**Task to complete**
This exercise calls for all the entries that follow to be set down exactly, without their images.

Revision comparison data
-- -- --
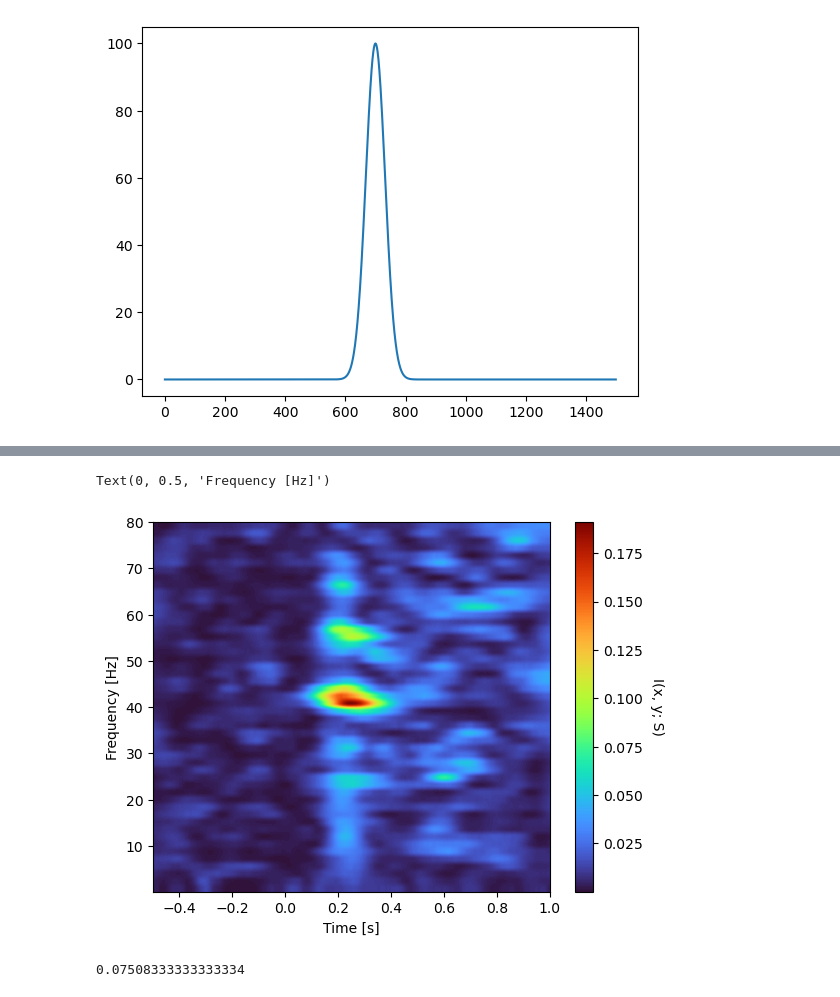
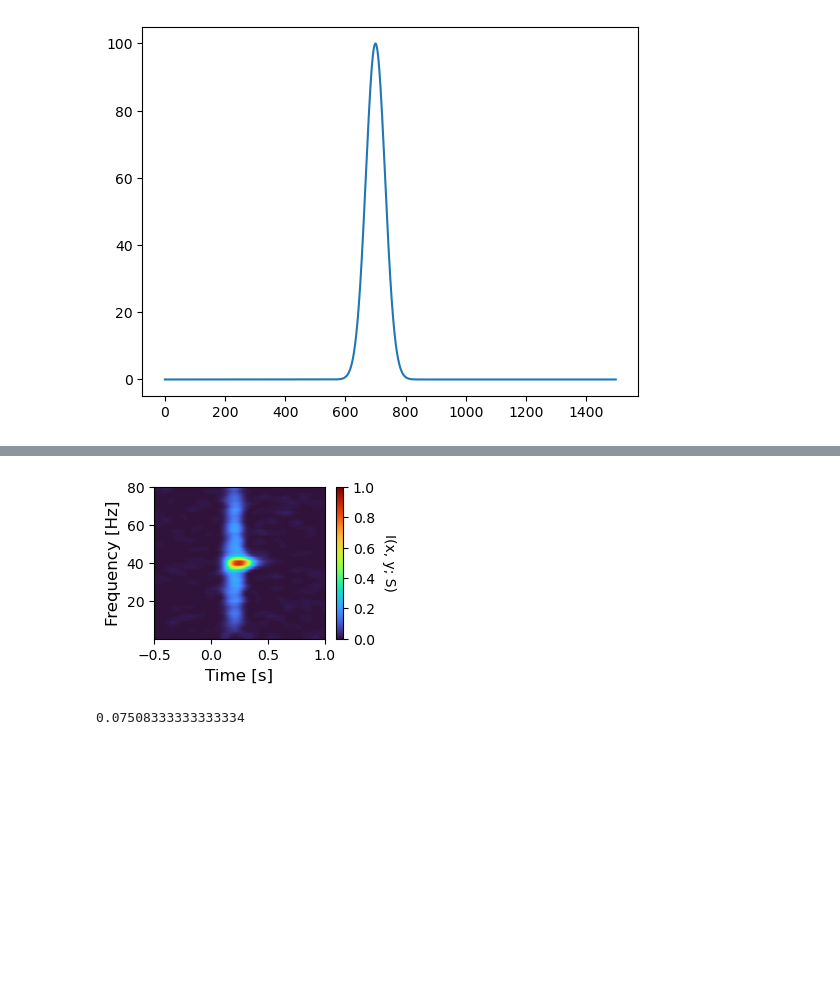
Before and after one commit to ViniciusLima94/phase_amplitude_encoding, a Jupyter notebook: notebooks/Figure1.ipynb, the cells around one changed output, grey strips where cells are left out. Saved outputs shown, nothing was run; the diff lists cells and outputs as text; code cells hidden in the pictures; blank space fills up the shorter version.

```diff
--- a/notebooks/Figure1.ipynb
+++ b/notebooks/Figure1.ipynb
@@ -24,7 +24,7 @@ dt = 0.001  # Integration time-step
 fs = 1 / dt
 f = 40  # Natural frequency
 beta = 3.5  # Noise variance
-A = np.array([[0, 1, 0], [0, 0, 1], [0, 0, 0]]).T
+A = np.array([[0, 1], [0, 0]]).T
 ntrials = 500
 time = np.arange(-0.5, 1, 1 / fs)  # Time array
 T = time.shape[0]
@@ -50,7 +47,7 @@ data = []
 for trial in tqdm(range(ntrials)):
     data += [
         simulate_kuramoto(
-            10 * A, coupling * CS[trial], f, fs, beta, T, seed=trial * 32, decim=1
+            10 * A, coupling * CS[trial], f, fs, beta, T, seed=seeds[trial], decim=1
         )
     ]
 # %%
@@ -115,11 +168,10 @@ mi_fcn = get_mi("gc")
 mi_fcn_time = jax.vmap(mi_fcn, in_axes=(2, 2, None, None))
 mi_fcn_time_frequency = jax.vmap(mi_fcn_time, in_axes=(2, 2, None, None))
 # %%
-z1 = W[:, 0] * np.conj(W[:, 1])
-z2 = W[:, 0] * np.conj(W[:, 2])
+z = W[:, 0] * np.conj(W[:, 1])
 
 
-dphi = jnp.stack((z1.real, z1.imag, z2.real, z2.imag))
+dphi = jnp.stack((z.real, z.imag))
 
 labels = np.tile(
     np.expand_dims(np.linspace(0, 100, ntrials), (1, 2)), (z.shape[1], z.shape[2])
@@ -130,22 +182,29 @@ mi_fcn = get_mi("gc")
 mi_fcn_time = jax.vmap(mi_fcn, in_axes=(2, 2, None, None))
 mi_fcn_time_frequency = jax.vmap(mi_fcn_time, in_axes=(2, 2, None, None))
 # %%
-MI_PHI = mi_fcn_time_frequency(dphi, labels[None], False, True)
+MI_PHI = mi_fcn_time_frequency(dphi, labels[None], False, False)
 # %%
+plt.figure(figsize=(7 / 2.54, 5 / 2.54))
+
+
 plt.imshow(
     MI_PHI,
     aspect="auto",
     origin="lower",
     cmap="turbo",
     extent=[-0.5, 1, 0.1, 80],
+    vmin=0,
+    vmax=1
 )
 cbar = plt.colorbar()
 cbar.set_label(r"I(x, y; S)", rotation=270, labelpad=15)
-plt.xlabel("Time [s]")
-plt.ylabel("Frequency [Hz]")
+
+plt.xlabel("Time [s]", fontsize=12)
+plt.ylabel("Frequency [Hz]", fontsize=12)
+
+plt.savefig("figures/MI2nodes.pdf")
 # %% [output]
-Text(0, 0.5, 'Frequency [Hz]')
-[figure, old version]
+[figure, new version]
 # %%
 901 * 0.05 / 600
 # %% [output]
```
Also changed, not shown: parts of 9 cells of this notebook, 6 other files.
-- -- --
**Exercise answer**
Before and after one commit to ViniciusLima94/phase_amplitude_encoding, a Jupyter notebook: notebooks/Figure1.ipynb, the cells around one changed output, grey strips where cells are left out. Saved outputs shown, nothing was run; the diff lists cells and outputs as text; code cells hidden in the pictures; blank space fills up the shorter version.

```diff
--- a/notebooks/Figure1.ipynb
+++ b/notebooks/Figure1.ipynb
@@ -24,7 +24,7 @@ dt = 0.001  # Integration time-step
 fs = 1 / dt
 f = 40  # Natural frequency
 beta = 3.5  # Noise variance
-A = np.array([[0, 1, 0], [0, 0, 1], [0, 0, 0]]).T
+A = np.array([[0, 1], [0, 0]]).T
 ntrials = 500
 time = np.arange(-0.5, 1, 1 / fs)  # Time array
 T = time.shape[0]
@@ -50,7 +47,7 @@ data = []
 for trial in tqdm(range(ntrials)):
     data += [
         simulate_kuramoto(
-            10 * A, coupling * CS[trial], f, fs, beta, T, seed=trial * 32, decim=1
+            10 * A, coupling * CS[trial], f, fs, beta, T, seed=seeds[trial], decim=1
         )
     ]
 # %%
@@ -115,11 +168,10 @@ mi_fcn = get_mi("gc")
 mi_fcn_time = jax.vmap(mi_fcn, in_axes=(2, 2, None, None))
 mi_fcn_time_frequency = jax.vmap(mi_fcn_time, in_axes=(2, 2, None, None))
 # %%
-z1 = W[:, 0] * np.conj(W[:, 1])
-z2 = W[:, 0] * np.conj(W[:, 2])
+z = W[:, 0] * np.conj(W[:, 1])
 
 
-dphi = jnp.stack((z1.real, z1.imag, z2.real, z2.imag))
+dphi = jnp.stack((z.real, z.imag))
 
 labels = np.tile(
     np.expand_dims(np.linspace(0, 100, ntrials), (1, 2)), (z.shape[1], z.shape[2])
@@ -130,22 +182,29 @@ mi_fcn = get_mi("gc")
 mi_fcn_time = jax.vmap(mi_fcn, in_axes=(2, 2, None, None))
 mi_fcn_time_frequency = jax.vmap(mi_fcn_time, in_axes=(2, 2, None, None))
 # %%
-MI_PHI = mi_fcn_time_frequency(dphi, labels[None], False, True)
+MI_PHI = mi_fcn_time_frequency(dphi, labels[None], False, False)
 # %%
+plt.figure(figsize=(7 / 2.54, 5 / 2.54))
+
+
 plt.imshow(
     MI_PHI,
     aspect="auto",
     origin="lower",
     cmap="turbo",
     extent=[-0.5, 1, 0.1, 80],
+    vmin=0,
+    vmax=1
 )
 cbar = plt.colorbar()
 cbar.set_label(r"I(x, y; S)", rotation=270, labelpad=15)
-plt.xlabel("Time [s]")
-plt.ylabel("Frequency [Hz]")
+
+plt.xlabel("Time [s]", fontsize=12)
+plt.ylabel("Frequency [Hz]", fontsize=12)
+
+plt.savefig("figures/MI2nodes.pdf")
 # %% [output]
-Text(0, 0.5, 'Frequency [Hz]')
-[figure, old version]
+[figure, new version]
 # %%
 901 * 0.05 / 600
 # %% [output]
```
Also changed, not shown: parts of 9 cells of this notebook, 6 other files.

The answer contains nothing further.